Data:
• • • • •

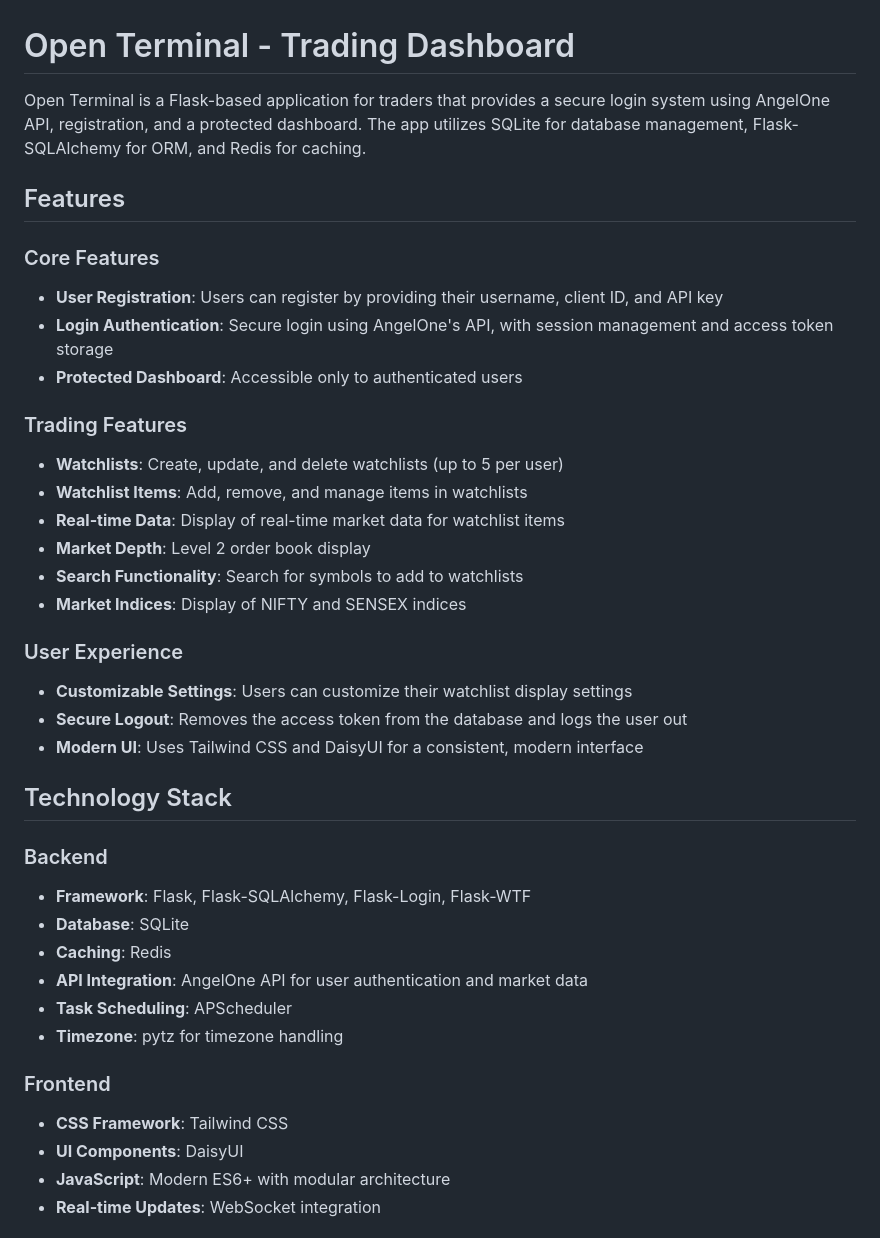
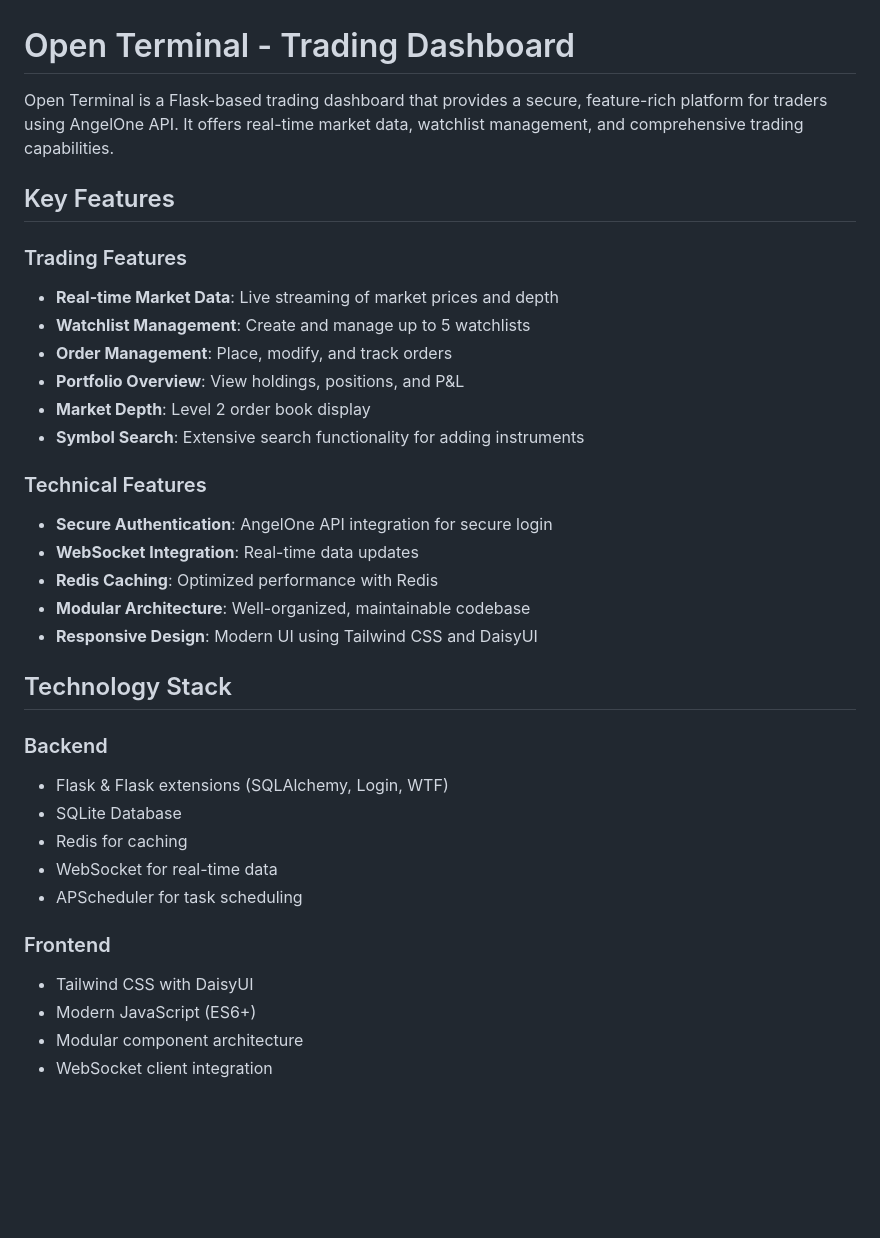
Before and after one commit to marketcalls/OpenTerminal, a Markdown page: README.md, the part around one of its changes. GitHub-like rendering; blank space fills up the shorter version.

```diff
--- a/README.md
+++ b/README.md
@@ -1,40 +1,36 @@
 # Open Terminal - Trading Dashboard
 
-Open Terminal is a Flask-based application for traders that provides a secure login system using AngelOne API, registration, and a protected dashboard. The app utilizes SQLite for database management, Flask-SQLAlchemy for ORM, and Redis for caching.
+Open Terminal is a Flask-based trading dashboard that provides a secure, feature-rich platform for traders using AngelOne API. It offers real-time market data, watchlist management, and comprehensive trading capabilities.
 
-## Features
-
-### Core Features
-- **User Registration**: Users can register by providing their username, client ID, and API key
-- **Login Authentication**: Secure login using AngelOne's API, with session management and access token storage
-- **Protected Dashboard**: Accessible only to authenticated users
+## Key Features
 
 ### Trading Features
-- **Watchlists**: Create, update, and delete watchlists (up to 5 per user)
-- **Watchlist Items**: Add, remove, and manage items in watchlists
-- **Real-time Data**: Display of real-time market data for watchlist items
+- **Real-time Market Data**: Live streaming of market prices and depth
+- **Watchlist Management**: Create and manage up to 5 watchlists
+- **Order Management**: Place, modify, and track orders
+- **Portfolio Overview**: View holdings, positions, and P&L
 - **Market Depth**: Level 2 order book display
-- **Search Functionality**: Search for symbols to add to watchlists
-- **Market Indices**: Display of NIFTY and SENSEX indices
+- **Symbol Search**: Extensive search functionality for adding instruments
 
-### User Experience
-- **Customizable Settings**: Users can customize their watchlist display settings
-- **Secure Logout**: Removes the access token from the database and logs the user out
-- **Modern UI**: Uses Tailwind CSS and DaisyUI for a consistent, modern interface
+### Technical Features
+- **Secure Authentication**: AngelOne API integration for secure login
+- **WebSocket Integration**: Real-time data updates
+- **Redis Caching**: Optimized performance with Redis
+- **Modular Architecture**: Well-organized, maintainable codebase
+- **Responsive Design**: Modern UI using Tailwind CSS and DaisyUI
 
 ## Technology Stack
 
 ### Backend
-- **Framework**: Flask, Flask-SQLAlchemy, Flask-Login, Flask-WTF
-- **Database**: SQLite
-- **Caching**: Redis
-- **API Integration**: AngelOne API for user authentication and market data
-- **Task Scheduling**: APScheduler
-- **Timezone**: pytz for timezone handling
+- Flask & Flask extensions (SQLAlchemy, Login, WTF)
+- SQLite Database
+- Redis for caching
+- WebSocket for real-time data
+- APScheduler for task scheduling
 
 ### Frontend
-- **CSS Framework**: Tailwind CSS
-- **UI Components**: DaisyUI
-- **JavaScript**: Modern ES6+ with modular architecture
-- **Real-time Updates**: WebSocket integration
+- Tailwind CSS with DaisyUI
+- Modern JavaScript (ES6+)
+- Modular component architecture
+- WebSocket client integration
 
```
Also changed, not shown: other parts of README.md (+50 -156 lines), DEPLOYMENT.md (added, +272 -0 lines).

• • • • •

What this task involves: Look above for lines with the word "Flask" and copy them all.

Written solution:
-Open Terminal is a Flask-based application for traders that provides a secure login system using AngelOne API, registration, and a protected dashboard. The app utilizes SQLite for database management, Flask-SQLAlchemy for ORM, and Redis for caching.
+Open Terminal is a Flask-based trading dashboard that provides a secure, feature-rich platform for traders using AngelOne API. It offers real-time market data, watchlist management, and comprehensive trading capabilities.
-- **Framework**: Flask, Flask-SQLAlchemy, Flask-Login, Flask-WTF
+- Flask & Flask extensions (SQLAlchemy, Login, WTF)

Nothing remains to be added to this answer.